  • HoLAP (Holmium laser ablation of the prostate)
  • VLAP (Visual laser ablation of the prostate)
  • PVP (Photoselective vaporization of the prostate)
  • HoLEP (Holmium laser enucleation of the prostate)

The first three therapies (HoLAP, VLAP and PVP) ease urination by burning away excess prostate tissue pressing on the urethra. However, these therapies may cause irritation. They may also need to be repeated in order to be completely successful. Because the excess prostate tissue is burned off, it cannot be biopsied for cancer.

The enucleation therapy (HoLEP) is closer to traditional open surgery, but presents fewer risks.
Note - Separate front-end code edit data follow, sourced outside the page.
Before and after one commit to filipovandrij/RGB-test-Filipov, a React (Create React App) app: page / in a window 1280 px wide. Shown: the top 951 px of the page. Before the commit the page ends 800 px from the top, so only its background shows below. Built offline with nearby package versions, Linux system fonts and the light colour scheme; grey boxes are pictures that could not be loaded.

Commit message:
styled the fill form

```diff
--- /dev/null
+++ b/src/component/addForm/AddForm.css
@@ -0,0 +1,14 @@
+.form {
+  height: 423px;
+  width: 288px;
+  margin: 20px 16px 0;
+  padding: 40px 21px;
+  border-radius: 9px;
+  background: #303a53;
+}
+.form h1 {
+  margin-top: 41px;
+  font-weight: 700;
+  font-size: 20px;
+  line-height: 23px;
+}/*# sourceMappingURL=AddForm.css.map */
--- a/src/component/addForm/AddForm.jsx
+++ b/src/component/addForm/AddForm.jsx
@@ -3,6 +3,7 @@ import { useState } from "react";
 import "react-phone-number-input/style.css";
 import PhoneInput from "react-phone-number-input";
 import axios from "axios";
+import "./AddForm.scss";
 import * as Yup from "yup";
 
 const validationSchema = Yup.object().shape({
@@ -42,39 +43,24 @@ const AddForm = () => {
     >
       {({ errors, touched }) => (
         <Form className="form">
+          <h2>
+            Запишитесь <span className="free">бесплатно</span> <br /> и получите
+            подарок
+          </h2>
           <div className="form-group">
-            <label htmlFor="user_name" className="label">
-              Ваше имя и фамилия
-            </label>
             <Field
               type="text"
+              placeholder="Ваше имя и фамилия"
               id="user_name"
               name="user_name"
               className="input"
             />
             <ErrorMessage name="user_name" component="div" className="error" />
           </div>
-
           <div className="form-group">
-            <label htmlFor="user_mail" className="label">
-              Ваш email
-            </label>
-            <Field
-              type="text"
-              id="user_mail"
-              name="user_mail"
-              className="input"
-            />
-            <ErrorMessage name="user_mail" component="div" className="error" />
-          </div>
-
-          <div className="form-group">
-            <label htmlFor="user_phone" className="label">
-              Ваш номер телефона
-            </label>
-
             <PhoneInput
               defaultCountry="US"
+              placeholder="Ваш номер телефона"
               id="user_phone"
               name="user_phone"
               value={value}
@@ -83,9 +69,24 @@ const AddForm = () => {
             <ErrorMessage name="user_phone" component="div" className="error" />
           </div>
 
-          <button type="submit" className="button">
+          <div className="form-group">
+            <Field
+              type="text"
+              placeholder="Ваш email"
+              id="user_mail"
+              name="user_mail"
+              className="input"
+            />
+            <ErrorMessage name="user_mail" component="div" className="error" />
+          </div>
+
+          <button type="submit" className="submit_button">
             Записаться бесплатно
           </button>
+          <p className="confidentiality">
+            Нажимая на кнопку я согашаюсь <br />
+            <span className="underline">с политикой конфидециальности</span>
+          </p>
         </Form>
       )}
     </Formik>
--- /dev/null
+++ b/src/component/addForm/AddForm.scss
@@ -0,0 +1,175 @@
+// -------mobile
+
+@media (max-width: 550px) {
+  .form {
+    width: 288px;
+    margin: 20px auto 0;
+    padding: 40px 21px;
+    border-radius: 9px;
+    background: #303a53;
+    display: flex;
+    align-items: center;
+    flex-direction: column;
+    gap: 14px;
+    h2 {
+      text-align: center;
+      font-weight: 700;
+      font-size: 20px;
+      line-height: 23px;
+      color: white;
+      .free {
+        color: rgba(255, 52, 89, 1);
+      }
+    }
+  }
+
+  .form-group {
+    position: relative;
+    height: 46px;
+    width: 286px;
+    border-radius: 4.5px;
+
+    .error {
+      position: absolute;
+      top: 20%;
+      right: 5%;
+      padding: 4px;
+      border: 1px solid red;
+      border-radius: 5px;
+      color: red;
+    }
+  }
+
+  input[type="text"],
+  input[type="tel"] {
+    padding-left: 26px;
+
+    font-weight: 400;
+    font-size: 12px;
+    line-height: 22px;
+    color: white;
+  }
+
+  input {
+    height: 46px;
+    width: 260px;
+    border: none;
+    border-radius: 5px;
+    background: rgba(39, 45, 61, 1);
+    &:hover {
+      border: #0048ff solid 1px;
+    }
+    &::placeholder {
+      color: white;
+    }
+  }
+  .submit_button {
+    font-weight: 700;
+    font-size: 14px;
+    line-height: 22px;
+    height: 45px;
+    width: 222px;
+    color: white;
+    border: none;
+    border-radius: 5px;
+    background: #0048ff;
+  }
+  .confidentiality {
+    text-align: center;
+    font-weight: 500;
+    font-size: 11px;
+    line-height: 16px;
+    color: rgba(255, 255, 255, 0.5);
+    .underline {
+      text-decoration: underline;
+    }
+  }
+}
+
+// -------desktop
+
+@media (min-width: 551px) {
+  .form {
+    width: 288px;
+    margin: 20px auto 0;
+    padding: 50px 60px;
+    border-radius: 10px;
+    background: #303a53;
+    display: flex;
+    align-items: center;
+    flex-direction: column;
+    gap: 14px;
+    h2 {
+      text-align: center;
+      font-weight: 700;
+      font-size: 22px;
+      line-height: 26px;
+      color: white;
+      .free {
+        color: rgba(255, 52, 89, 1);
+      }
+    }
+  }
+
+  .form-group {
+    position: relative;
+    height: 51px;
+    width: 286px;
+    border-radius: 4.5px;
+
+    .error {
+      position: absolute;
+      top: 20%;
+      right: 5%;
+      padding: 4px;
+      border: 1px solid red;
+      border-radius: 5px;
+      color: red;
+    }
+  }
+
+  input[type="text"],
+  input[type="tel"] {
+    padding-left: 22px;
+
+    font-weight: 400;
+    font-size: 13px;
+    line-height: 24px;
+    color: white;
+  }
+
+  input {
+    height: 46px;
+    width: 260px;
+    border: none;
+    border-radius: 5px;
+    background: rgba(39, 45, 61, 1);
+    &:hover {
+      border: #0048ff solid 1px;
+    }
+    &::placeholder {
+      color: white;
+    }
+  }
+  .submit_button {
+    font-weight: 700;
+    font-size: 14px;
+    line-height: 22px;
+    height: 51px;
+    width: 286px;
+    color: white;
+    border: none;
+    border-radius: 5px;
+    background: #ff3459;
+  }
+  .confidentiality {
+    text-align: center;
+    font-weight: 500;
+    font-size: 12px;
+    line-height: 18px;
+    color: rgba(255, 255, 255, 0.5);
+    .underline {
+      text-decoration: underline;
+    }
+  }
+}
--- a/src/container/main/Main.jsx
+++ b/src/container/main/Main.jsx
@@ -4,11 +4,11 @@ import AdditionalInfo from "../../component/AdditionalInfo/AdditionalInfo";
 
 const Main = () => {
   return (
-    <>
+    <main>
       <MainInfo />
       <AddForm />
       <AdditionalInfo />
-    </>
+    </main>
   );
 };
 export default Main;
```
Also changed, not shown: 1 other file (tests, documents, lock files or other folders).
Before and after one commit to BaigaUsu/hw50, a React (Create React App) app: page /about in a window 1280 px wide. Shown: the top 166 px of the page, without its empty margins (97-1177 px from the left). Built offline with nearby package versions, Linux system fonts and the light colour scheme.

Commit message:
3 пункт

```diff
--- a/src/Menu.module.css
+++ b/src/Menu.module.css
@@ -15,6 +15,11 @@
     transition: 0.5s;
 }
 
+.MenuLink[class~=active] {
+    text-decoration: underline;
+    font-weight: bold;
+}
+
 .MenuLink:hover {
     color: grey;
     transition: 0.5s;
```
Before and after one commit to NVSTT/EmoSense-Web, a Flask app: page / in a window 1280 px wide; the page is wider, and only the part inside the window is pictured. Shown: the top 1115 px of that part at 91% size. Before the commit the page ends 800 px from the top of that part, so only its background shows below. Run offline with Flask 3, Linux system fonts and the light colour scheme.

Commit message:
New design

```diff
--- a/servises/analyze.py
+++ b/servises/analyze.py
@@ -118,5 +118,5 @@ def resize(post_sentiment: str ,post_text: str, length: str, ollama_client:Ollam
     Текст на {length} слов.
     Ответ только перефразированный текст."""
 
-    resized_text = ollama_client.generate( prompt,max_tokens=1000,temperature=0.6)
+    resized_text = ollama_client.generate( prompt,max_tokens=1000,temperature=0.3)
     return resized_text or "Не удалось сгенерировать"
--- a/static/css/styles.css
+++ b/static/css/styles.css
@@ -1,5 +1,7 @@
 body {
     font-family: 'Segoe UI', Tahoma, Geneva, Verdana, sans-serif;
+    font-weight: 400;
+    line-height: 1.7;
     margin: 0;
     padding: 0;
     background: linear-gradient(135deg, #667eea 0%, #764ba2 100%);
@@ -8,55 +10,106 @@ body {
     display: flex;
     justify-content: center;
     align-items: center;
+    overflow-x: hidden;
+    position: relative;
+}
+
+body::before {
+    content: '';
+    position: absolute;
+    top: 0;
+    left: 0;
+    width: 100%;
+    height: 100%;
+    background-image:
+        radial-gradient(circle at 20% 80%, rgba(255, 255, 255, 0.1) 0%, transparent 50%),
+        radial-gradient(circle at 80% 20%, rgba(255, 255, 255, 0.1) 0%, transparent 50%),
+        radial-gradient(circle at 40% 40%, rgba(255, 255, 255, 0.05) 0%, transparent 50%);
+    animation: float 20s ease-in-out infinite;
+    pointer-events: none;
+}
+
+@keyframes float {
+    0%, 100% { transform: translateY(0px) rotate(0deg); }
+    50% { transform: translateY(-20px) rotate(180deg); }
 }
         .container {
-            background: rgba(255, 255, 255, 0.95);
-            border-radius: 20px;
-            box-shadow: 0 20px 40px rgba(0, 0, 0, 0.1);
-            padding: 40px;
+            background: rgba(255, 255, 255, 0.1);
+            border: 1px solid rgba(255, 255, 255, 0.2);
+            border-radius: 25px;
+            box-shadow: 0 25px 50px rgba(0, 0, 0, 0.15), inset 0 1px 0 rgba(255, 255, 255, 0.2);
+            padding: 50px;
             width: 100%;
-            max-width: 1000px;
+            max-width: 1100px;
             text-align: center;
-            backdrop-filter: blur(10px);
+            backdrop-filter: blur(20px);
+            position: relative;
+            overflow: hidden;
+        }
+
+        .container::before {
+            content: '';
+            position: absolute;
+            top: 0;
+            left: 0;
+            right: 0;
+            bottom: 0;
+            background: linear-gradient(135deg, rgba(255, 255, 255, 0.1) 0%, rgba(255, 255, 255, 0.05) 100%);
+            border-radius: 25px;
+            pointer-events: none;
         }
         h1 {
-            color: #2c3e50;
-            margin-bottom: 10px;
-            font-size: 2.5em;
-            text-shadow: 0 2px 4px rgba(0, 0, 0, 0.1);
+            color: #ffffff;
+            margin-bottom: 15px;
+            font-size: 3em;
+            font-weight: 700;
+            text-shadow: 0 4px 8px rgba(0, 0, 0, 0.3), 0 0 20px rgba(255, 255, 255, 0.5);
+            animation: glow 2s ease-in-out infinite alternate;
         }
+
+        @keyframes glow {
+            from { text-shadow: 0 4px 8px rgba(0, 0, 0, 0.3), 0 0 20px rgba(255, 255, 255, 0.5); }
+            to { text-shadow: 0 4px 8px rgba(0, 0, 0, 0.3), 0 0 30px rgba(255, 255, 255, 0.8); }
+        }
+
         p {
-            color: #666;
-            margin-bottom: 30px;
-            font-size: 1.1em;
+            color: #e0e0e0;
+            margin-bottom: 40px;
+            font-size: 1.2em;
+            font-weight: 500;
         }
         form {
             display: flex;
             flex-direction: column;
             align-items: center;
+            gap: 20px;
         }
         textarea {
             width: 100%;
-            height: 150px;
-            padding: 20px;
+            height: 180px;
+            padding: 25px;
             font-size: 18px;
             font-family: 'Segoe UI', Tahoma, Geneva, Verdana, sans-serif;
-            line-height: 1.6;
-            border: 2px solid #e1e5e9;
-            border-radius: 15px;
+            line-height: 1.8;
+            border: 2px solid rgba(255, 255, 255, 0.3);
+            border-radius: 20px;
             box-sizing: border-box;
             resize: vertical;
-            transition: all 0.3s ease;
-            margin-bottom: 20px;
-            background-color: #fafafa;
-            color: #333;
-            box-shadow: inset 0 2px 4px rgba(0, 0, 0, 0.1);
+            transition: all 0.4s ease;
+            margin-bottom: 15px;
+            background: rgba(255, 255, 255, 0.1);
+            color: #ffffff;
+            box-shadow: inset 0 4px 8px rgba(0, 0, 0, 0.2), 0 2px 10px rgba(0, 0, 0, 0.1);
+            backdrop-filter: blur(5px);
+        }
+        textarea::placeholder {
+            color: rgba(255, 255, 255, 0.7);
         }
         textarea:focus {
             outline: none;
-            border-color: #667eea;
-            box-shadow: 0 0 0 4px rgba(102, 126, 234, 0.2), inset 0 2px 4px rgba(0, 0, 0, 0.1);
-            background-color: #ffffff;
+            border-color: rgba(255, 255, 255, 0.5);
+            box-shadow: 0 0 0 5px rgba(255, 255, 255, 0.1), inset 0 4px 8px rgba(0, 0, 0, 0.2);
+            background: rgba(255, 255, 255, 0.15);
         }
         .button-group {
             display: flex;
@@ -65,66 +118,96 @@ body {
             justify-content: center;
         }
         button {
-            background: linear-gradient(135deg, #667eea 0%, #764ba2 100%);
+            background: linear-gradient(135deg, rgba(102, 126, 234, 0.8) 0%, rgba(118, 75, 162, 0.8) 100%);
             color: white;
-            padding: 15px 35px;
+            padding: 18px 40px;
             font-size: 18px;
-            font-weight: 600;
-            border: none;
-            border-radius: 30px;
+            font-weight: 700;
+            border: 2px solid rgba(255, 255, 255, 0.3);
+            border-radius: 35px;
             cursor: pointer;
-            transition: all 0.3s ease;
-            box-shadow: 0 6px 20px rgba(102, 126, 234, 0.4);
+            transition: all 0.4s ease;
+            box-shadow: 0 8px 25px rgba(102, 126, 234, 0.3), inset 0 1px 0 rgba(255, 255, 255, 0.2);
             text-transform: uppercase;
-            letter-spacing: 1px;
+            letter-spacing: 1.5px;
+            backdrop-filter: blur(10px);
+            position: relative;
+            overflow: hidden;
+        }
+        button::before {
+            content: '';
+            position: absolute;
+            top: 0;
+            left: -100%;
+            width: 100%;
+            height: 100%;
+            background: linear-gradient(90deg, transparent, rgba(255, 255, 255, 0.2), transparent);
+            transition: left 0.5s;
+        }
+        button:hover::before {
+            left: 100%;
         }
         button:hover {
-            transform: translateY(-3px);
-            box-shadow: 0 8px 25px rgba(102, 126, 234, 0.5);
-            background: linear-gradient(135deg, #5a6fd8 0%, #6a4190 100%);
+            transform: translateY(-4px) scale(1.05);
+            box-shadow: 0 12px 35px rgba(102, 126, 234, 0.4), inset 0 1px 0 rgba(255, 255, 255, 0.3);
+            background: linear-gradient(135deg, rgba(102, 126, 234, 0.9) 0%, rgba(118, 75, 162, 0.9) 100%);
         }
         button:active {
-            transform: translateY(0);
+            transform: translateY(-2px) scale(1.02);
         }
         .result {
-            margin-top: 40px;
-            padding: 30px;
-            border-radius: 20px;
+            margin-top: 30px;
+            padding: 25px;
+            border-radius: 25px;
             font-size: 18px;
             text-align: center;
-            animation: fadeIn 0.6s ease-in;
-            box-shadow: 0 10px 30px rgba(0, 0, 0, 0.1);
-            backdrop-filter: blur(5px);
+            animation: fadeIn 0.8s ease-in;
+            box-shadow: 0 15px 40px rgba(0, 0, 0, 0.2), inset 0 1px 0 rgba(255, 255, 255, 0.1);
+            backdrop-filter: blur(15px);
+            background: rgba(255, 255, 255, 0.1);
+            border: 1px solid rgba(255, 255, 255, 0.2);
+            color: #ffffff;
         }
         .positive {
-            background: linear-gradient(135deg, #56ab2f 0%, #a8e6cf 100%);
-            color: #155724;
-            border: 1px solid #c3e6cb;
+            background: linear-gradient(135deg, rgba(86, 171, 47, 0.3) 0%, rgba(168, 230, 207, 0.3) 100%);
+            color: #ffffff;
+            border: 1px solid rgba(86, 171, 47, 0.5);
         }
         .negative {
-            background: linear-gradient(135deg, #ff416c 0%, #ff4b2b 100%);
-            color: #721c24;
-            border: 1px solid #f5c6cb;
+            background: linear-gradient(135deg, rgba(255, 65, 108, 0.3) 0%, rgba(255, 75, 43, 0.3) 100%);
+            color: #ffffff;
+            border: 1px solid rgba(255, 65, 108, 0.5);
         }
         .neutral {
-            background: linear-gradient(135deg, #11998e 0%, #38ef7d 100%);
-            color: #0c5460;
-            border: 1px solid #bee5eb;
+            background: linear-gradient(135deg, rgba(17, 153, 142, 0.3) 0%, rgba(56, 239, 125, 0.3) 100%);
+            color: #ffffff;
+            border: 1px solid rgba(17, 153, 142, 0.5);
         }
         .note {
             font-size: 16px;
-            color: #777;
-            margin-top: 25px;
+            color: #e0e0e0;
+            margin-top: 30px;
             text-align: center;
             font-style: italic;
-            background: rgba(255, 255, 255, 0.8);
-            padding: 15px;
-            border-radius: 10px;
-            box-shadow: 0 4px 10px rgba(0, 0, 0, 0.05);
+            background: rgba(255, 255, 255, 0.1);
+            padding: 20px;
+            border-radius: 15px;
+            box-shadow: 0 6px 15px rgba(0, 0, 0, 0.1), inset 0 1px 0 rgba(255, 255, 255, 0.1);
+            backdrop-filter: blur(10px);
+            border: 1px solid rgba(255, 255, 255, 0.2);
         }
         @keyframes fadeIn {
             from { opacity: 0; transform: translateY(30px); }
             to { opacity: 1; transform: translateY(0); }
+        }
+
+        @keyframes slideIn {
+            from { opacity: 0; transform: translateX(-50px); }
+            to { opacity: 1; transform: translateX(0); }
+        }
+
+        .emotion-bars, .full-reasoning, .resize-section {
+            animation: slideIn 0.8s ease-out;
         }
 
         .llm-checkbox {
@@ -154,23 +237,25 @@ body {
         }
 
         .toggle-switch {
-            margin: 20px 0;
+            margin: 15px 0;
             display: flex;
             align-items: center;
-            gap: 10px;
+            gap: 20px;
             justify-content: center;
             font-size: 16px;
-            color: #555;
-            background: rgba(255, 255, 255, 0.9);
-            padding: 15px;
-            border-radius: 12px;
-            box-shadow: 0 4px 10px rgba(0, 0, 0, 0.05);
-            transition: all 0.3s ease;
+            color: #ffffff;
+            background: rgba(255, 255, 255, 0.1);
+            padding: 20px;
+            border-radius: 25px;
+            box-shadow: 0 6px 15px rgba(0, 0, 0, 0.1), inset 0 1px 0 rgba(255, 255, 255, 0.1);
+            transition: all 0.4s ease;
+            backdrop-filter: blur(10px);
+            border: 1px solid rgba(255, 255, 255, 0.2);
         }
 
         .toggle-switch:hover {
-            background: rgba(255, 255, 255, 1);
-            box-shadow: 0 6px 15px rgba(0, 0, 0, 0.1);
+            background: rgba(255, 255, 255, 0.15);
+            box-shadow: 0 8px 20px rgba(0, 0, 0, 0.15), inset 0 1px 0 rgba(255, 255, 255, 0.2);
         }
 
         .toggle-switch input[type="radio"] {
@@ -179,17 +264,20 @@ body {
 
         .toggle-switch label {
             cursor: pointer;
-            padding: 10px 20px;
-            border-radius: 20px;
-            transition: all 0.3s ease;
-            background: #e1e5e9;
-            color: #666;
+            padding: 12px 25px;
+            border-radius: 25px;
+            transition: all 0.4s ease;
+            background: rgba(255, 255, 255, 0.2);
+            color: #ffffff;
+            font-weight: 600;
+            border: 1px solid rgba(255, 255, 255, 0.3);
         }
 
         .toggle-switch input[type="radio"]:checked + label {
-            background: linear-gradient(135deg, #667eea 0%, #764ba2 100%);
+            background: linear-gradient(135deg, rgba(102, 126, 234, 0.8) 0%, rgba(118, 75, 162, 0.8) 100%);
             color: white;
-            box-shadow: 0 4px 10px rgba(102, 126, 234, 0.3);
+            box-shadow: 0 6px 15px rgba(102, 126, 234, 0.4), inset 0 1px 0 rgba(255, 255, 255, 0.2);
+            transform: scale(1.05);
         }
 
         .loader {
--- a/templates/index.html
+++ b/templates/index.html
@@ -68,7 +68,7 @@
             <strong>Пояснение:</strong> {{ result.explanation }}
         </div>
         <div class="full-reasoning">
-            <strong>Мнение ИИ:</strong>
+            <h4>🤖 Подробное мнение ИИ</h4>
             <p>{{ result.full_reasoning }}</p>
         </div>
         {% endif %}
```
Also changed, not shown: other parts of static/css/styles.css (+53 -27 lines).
The procedure aims to remove the excess prostate tissue and prevent it from growing back. Unlike the ablative therapies discussed above, enucleation therapy preserves enough tissue for a cancer biopsy.

Temple's urologists are highly experienced in selecting the right laser therapy for each patient, as well as delivering the treatment efficiently and safely.

To schedule an appointment with a Temple urologist, click here or call
1-800-TEMPLE-MED (1-800-836-7536).


Laparoscopic removal of nonfunctioning kidneys

When a kidney ceases to function due to an injury, cancer or other disease, Temple's urologists remove the nonfunctioning organ from the body using minimally invasive (laparoscopic) surgery. Compared to traditional open kidney removal, which requires an incision measuring between eight and 20 inches, laparoscopic removal is performed through keyhole-sized incisions. This offers the patient a quicker recovery with less pain and a decreased risk of infections.

Kidney removal is performed under general anesthesia. A Temple surgeon creates a few small incisions in the abdomen. Through these incisions, the surgeon inserts a tiny camera for visualizing the surgical site, as well as an instrument to separate the kidney from the surrounding organs. If the entire kidney is being removed, a slightly larger incision of about two inches must be created to accommodate its size.

Temple's urologists are highly experienced in removing nonfunctioning kidneys with the most advanced minimally invasive techniques available today.

To schedule an appointment with a Temple urologist, click here or call
1-800-TEMPLE-MED (1-800-836-7536).